Although the entries contain pictures, write out only their text, exactly as it stands.

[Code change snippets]
■ ■ ■ ■ ■

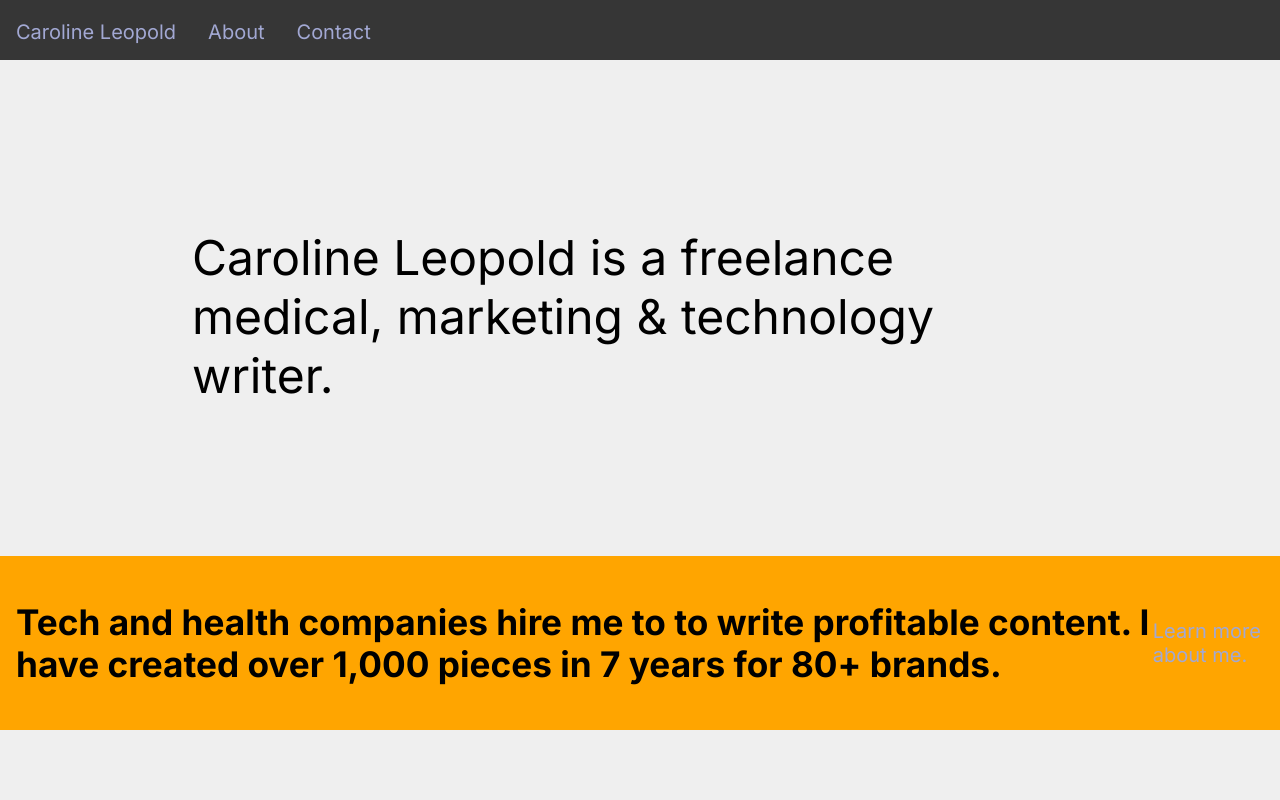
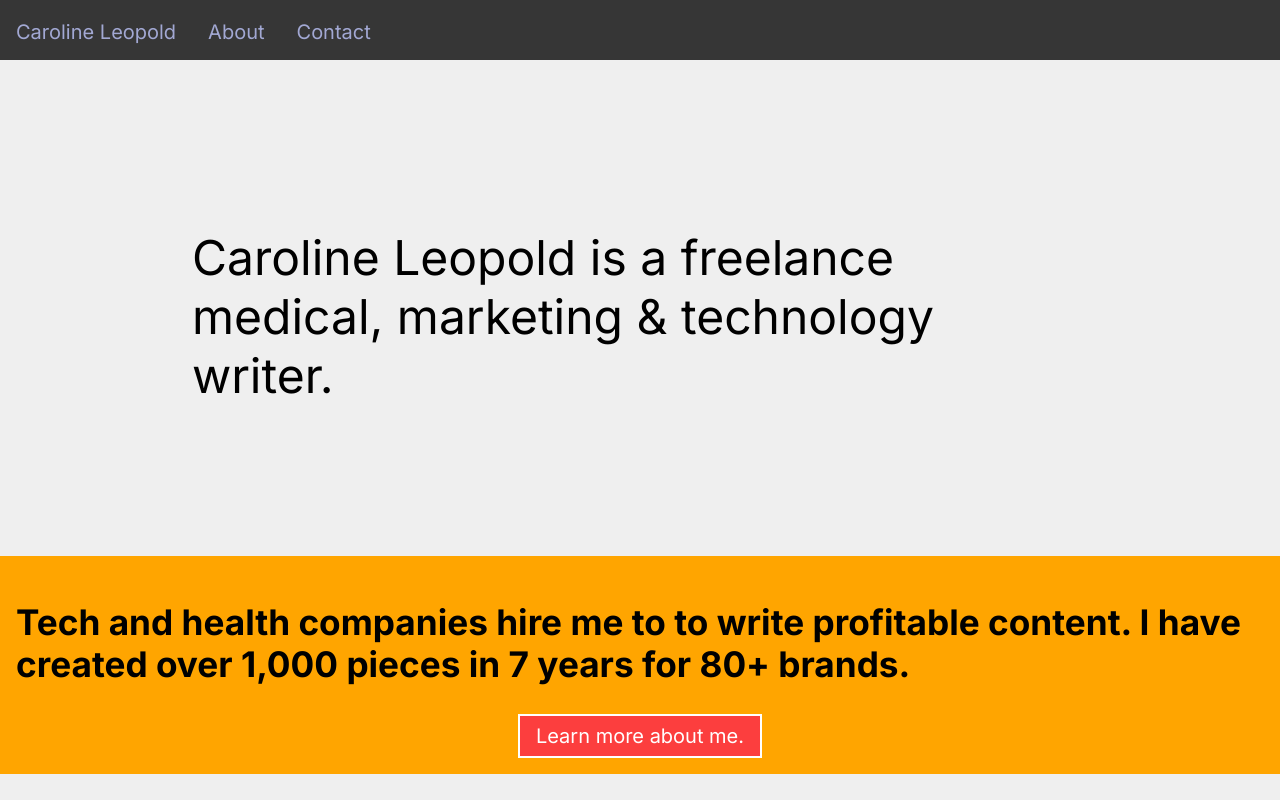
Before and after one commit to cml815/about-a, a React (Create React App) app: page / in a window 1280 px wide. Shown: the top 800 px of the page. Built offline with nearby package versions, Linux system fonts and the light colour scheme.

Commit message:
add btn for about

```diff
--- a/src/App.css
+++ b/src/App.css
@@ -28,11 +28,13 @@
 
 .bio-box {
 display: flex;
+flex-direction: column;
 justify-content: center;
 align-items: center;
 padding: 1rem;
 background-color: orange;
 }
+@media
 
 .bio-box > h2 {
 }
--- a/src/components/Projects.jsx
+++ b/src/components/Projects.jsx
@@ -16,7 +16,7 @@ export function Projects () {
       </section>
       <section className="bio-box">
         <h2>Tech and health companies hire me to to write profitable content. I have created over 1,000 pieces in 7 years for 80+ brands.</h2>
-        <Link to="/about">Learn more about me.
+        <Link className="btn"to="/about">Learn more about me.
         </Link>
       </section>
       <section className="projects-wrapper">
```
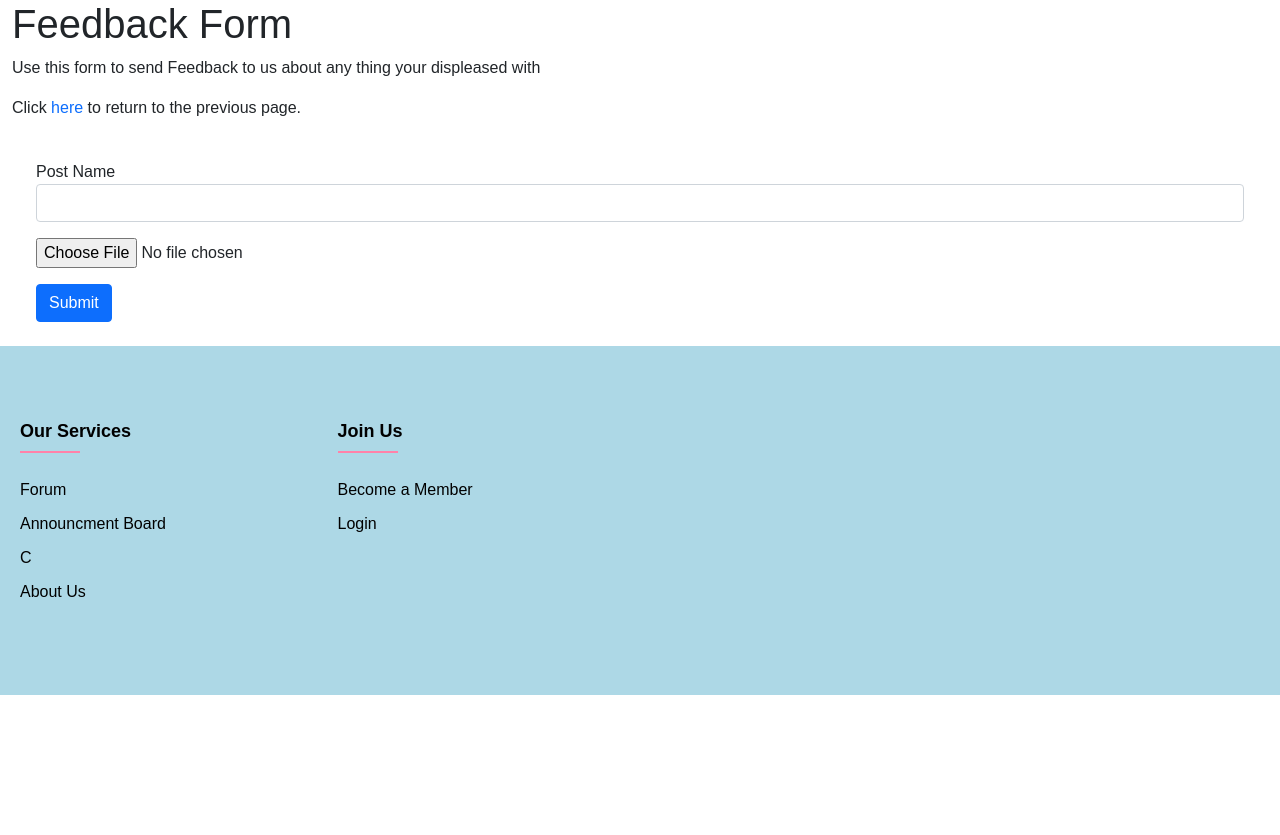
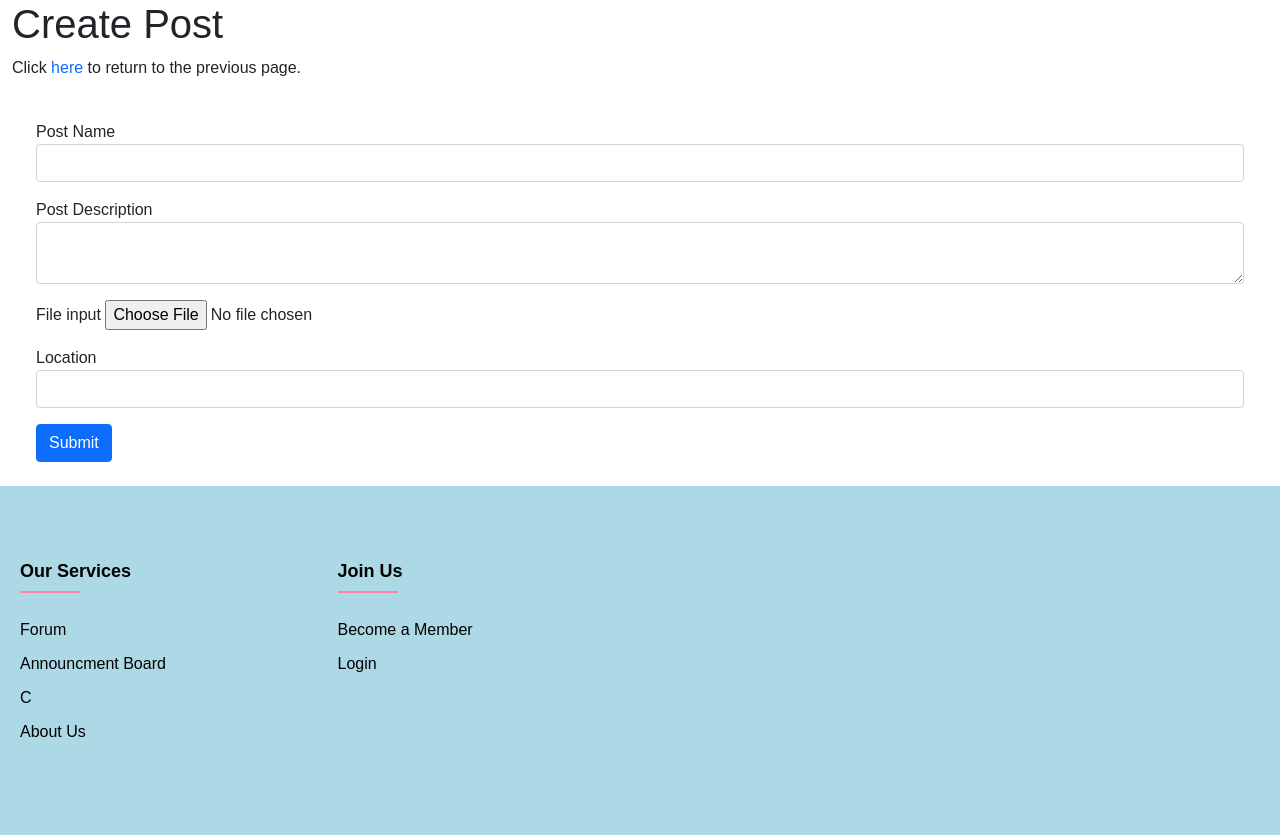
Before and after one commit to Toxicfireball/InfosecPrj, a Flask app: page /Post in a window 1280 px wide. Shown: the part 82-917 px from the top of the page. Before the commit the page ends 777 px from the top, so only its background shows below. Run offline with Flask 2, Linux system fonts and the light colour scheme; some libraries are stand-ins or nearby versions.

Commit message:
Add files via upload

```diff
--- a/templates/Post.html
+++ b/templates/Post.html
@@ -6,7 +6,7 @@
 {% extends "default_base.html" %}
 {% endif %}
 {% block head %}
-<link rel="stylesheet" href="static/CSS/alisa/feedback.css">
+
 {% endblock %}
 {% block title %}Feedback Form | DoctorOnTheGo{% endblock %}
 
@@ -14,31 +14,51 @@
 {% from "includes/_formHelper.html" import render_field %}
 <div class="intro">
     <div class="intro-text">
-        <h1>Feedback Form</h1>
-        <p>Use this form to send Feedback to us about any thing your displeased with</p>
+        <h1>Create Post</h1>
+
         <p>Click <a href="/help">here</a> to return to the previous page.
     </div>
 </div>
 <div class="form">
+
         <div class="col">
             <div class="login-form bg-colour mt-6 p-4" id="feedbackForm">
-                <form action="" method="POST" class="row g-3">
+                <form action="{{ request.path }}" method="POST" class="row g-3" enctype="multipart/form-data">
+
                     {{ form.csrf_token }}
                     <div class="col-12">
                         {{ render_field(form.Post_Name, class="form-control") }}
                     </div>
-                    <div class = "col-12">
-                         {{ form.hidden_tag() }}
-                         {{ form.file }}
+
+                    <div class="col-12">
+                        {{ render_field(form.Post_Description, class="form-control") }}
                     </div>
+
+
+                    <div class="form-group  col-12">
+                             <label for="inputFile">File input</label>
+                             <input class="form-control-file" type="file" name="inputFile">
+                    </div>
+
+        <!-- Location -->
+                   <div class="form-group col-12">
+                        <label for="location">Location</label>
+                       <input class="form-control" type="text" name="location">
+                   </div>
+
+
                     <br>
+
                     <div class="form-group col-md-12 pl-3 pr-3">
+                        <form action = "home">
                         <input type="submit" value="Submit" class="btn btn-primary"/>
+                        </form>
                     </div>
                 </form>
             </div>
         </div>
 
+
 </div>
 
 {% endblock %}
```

■ ■ ■ ■ ■

WORKED SOLUTION:
Before and after one commit to cml815/about-a, a React (Create React App) app: page / in a window 1280 px wide. Shown: the top 800 px of the page. Built offline with nearby package versions, Linux system fonts and the light colour scheme.

Commit message:
add btn for about

```diff
--- a/src/App.css
+++ b/src/App.css
@@ -28,11 +28,13 @@
 
 .bio-box {
 display: flex;
+flex-direction: column;
 justify-content: center;
 align-items: center;
 padding: 1rem;
 background-color: orange;
 }
+@media
 
 .bio-box > h2 {
 }
--- a/src/components/Projects.jsx
+++ b/src/components/Projects.jsx
@@ -16,7 +16,7 @@ export function Projects () {
       </section>
       <section className="bio-box">
         <h2>Tech and health companies hire me to to write profitable content. I have created over 1,000 pieces in 7 years for 80+ brands.</h2>
-        <Link to="/about">Learn more about me.
+        <Link className="btn"to="/about">Learn more about me.
         </Link>
       </section>
       <section className="projects-wrapper">
```
Before and after one commit to Toxicfireball/InfosecPrj, a Flask app: page /Post in a window 1280 px wide. Shown: the part 82-917 px from the top of the page. Before the commit the page ends 777 px from the top, so only its background shows below. Run offline with Flask 2, Linux system fonts and the light colour scheme; some libraries are stand-ins or nearby versions.

Commit message:
Add files via upload

```diff
--- a/templates/Post.html
+++ b/templates/Post.html
@@ -6,7 +6,7 @@
 {% extends "default_base.html" %}
 {% endif %}
 {% block head %}
-<link rel="stylesheet" href="static/CSS/alisa/feedback.css">
+
 {% endblock %}
 {% block title %}Feedback Form | DoctorOnTheGo{% endblock %}
 
@@ -14,31 +14,51 @@
 {% from "includes/_formHelper.html" import render_field %}
 <div class="intro">
     <div class="intro-text">
-        <h1>Feedback Form</h1>
-        <p>Use this form to send Feedback to us about any thing your displeased with</p>
+        <h1>Create Post</h1>
+
         <p>Click <a href="/help">here</a> to return to the previous page.
     </div>
 </div>
 <div class="form">
+
         <div class="col">
             <div class="login-form bg-colour mt-6 p-4" id="feedbackForm">
-                <form action="" method="POST" class="row g-3">
+                <form action="{{ request.path }}" method="POST" class="row g-3" enctype="multipart/form-data">
+
                     {{ form.csrf_token }}
                     <div class="col-12">
                         {{ render_field(form.Post_Name, class="form-control") }}
                     </div>
-                    <div class = "col-12">
-                         {{ form.hidden_tag() }}
-                         {{ form.file }}
+
+                    <div class="col-12">
+                        {{ render_field(form.Post_Description, class="form-control") }}
                     </div>
+
+
+                    <div class="form-group  col-12">
+                             <label for="inputFile">File input</label>
+                             <input class="form-control-file" type="file" name="inputFile">
+                    </div>
+
+        <!-- Location -->
+                   <div class="form-group col-12">
+                        <label for="location">Location</label>
+                       <input class="form-control" type="text" name="location">
+                   </div>
+
+
                     <br>
+
                     <div class="form-group col-md-12 pl-3 pr-3">
+                        <form action = "home">
                         <input type="submit" value="Submit" class="btn btn-primary"/>
+                        </form>
                     </div>
                 </form>
             </div>
         </div>
 
+
 </div>
 
 {% endblock %}
```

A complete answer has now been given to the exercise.